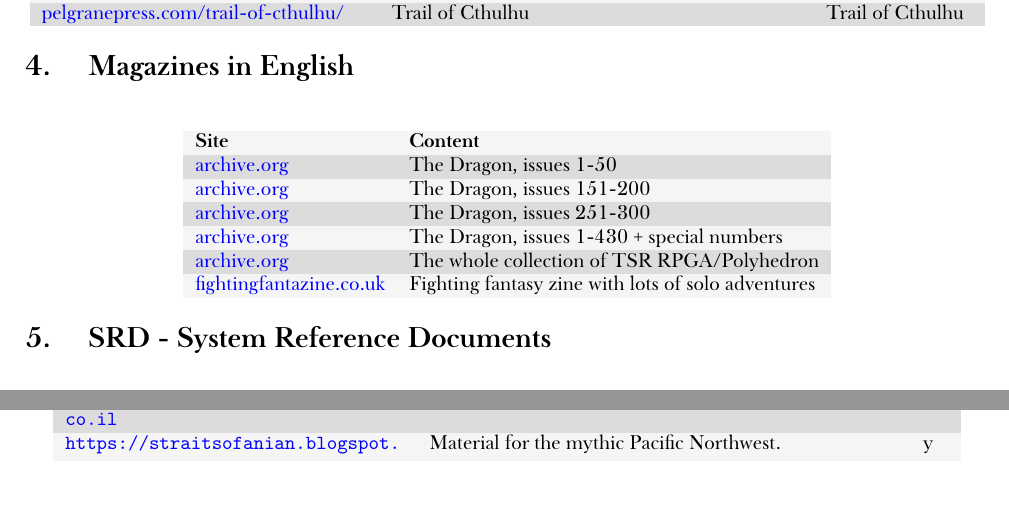
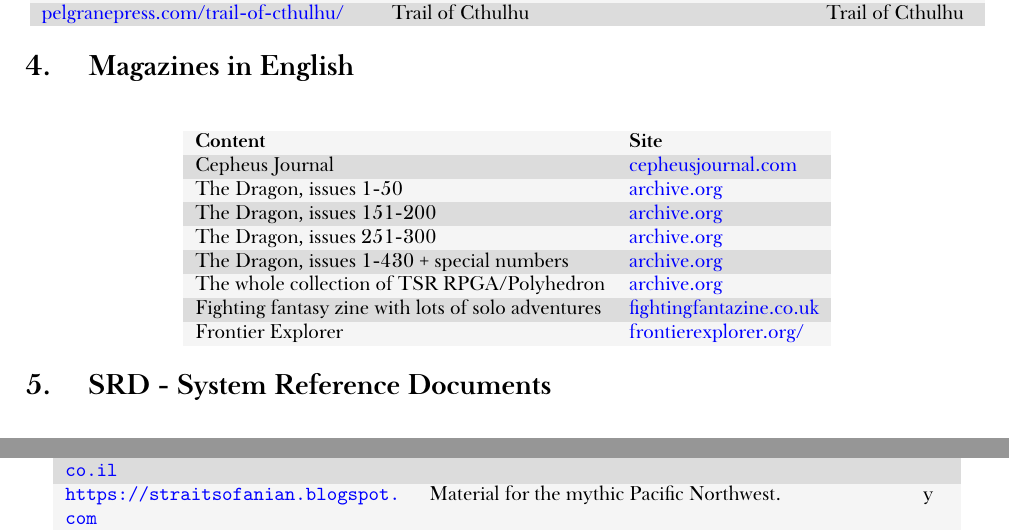
Before and after one commit to orey/ttrpg, a LaTeX document (TabletopRoleplayingResources-ORey.tex): two parts of pages 3 and 9 of 12 before the commit and two parts of pages 3 and 10 of 12 after it, joined at a grey line, cut so that both start at the same text, the shorter picture padded with empty space. The pictures show the PDF file TabletopRoleplayingResources-ORey.pdf that the author committed with the source.

Commit message:
new links

```diff
--- a/TabletopRoleplayingResources-ORey.tex
+++ b/TabletopRoleplayingResources-ORey.tex
@@ -142,13 +142,8 @@
 \end{longtable}
 
 \section{Magazines in English}
-\label{sec:org4034025}
+\label{sec:org54ce26c}
 
 \begin{longtable}{ll}
-\textbf{Site} & \textbf{Content}\\
-\href{https://archive.org/details/DragonMagazine045\_201903}{archive.org} & The Dragon, issues 1-50\\
-\href{https://archive.org/details/DragonMagazine200\_201903/dragon\%2520151-200/Dragon\%2520Magazine\%2520\%2523151/page/n0/mode/2up}{archive.org} & The Dragon, issues 151-200\\
-\href{https://archive.org/details/DragonMagazine200\_201903/dragon\%2520151-200/Dragon\%2520Magazine\%2520\%2523151/page/n0/mode/2up}{archive.org} & The Dragon, issues 251-300\\
-\href{https://archive.org/details/DragonMagazine260\_201801/Dragon\%2520Magazine\%2520430/mode/2up}{archive.org} & The Dragon, issues 1-430 + special numbers\\
-\href{https://archive.org/details/Polyhedron105}{archive.org} & The whole collection of TSR RPGA/Polyhedron\\
-\href{http://www.fightingfantazine.co.uk/page/}{fightingfantazine.co.uk} & Fighting fantasy zine with lots of solo adventures\\
+\textbf{Content} & \textbf{Site}\\
+Cepheus Journal & \href{https://cepheusjournal.com/}{cepheusjournal.com}\\
@@ -155,7 +155,9 @@
+Fighting fantasy zine with lots of solo adventures & \href{http://www.fightingfantazine.co.uk/page/}{fightingfantazine.co.uk}\\
+Frontier Explorer & \href{https://frontierexplorer.org/}{frontierexplorer.org/}\\
 \end{longtable}
 
 \section{SRD - System Reference Documents}
-\label{sec:org00e6fcc}
+\label{sec:org833734b}
 
 \begin{longtable}{lp{10cm}}
 \textbf{Game} & \textbf{Site}\\
```
Also changed, not shown: TabletopRoleplayingResources-ORey.pdf, TabletopRoleplayingResources-ORey.tex (25 more changed lines), 1 other file.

★ ★ ★ ★ ★ ★ ★

» What is being asked
Every line with the word "begin" in it should be copied from the listing above.

» Answer
 \begin{longtable}{ll}
 \begin{longtable}{lp{10cm}}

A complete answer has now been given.